TO DO: Would you please copy every line below that includes the string "timeUp"?

RECORDS SHOWN:

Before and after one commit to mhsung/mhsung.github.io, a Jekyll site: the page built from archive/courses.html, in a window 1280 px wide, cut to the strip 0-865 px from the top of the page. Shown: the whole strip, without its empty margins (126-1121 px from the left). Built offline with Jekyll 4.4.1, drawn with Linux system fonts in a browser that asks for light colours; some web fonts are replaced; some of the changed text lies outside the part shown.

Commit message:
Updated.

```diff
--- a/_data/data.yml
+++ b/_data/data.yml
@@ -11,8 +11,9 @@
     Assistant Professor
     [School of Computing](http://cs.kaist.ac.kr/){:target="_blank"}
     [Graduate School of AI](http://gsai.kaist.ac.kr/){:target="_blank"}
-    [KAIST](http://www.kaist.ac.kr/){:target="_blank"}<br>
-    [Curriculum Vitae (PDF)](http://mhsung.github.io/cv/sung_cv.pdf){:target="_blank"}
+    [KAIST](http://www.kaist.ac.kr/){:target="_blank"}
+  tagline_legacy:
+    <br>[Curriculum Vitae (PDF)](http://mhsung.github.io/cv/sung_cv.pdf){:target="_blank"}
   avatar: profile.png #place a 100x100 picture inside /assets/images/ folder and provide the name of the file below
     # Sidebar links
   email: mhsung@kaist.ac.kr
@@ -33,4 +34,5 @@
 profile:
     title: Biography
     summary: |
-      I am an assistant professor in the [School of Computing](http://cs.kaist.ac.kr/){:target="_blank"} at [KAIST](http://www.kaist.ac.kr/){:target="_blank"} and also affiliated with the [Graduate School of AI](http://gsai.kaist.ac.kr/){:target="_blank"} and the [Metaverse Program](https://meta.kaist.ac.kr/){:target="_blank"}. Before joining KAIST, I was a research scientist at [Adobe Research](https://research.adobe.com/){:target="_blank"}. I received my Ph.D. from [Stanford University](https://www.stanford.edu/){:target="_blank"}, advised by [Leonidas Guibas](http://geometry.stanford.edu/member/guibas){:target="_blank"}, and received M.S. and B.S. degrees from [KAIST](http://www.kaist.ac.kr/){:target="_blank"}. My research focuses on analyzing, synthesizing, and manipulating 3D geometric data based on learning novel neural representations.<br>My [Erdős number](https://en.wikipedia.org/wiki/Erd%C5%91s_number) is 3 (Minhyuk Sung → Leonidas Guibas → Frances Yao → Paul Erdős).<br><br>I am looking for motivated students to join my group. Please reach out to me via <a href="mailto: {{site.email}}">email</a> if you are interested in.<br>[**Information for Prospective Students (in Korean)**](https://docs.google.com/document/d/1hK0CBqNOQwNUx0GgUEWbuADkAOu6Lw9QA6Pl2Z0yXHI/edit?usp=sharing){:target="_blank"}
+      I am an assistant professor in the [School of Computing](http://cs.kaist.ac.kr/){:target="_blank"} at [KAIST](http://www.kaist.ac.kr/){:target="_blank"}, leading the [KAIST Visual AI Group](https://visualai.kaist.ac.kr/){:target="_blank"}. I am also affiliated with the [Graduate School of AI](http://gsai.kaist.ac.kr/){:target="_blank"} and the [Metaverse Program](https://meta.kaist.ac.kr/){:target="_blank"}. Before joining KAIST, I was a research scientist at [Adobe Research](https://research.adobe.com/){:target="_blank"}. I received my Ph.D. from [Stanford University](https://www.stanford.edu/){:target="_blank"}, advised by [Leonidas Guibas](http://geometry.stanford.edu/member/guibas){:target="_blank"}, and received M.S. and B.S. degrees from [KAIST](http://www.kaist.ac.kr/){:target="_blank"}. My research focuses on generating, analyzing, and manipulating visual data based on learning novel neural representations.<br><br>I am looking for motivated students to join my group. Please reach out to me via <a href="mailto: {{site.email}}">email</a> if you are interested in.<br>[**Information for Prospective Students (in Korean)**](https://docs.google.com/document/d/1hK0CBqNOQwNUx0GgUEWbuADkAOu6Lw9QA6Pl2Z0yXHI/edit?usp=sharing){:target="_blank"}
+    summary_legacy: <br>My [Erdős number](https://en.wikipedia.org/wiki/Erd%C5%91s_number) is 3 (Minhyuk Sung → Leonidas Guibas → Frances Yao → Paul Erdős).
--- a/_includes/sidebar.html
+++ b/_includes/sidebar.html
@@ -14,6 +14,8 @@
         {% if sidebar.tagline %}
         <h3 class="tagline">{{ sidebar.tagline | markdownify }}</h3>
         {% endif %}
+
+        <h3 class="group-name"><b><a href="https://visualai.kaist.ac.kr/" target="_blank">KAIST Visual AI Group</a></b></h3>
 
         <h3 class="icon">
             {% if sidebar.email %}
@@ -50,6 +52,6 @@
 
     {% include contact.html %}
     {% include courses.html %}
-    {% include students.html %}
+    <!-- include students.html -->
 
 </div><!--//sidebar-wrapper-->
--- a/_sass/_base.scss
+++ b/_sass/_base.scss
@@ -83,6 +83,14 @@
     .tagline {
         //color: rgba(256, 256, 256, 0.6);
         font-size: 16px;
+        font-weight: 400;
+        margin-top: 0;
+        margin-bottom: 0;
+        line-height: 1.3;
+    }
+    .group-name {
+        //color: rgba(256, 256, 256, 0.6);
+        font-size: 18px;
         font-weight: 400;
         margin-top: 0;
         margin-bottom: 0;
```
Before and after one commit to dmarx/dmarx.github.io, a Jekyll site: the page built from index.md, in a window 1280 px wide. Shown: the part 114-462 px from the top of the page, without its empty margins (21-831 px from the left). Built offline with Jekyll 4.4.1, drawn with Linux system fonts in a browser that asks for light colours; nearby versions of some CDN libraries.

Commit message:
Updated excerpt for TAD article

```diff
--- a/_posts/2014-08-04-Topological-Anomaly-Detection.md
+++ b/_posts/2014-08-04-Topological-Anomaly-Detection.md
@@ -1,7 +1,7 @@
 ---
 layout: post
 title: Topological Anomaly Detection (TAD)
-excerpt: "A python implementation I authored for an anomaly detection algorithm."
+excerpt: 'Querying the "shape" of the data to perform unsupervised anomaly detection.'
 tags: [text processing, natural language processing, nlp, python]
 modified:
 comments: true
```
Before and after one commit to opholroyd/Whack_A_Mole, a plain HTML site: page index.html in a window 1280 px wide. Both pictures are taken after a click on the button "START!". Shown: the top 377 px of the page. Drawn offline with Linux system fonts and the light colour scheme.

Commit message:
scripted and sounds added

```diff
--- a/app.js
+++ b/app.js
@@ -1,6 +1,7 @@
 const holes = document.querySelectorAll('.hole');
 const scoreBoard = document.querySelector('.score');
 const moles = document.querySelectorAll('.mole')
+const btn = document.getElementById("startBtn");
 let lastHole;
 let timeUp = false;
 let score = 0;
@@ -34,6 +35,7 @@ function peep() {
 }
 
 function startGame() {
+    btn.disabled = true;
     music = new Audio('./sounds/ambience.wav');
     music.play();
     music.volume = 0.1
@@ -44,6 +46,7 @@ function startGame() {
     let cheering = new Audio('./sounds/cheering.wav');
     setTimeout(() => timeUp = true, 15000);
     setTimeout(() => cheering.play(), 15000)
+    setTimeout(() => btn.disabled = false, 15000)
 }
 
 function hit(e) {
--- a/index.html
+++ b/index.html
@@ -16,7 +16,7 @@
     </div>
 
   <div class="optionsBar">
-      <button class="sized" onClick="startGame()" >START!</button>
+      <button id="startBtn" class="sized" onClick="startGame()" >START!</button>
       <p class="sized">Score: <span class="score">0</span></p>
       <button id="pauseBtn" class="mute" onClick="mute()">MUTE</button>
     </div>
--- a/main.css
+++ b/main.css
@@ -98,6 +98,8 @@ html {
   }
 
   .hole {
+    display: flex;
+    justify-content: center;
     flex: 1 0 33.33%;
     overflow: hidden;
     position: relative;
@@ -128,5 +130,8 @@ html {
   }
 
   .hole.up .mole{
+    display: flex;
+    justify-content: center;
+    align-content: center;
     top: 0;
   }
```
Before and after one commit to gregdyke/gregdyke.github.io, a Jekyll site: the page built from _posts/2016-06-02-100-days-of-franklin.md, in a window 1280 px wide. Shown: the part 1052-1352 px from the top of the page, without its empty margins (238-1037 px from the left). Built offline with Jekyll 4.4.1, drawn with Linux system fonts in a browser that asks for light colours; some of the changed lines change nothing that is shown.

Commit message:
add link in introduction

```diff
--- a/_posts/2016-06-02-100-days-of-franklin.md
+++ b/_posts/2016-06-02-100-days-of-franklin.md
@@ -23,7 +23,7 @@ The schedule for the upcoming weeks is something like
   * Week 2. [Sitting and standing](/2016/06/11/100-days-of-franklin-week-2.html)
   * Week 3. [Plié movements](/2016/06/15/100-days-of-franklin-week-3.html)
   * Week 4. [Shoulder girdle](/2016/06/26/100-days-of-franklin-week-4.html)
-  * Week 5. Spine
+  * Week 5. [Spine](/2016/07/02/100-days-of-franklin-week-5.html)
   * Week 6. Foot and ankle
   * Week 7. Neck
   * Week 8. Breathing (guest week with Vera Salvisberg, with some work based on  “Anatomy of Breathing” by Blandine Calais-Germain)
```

OUTPUT FOR THIS EXERCISE:
 let timeUp = false;
     setTimeout(() => timeUp = true, 15000);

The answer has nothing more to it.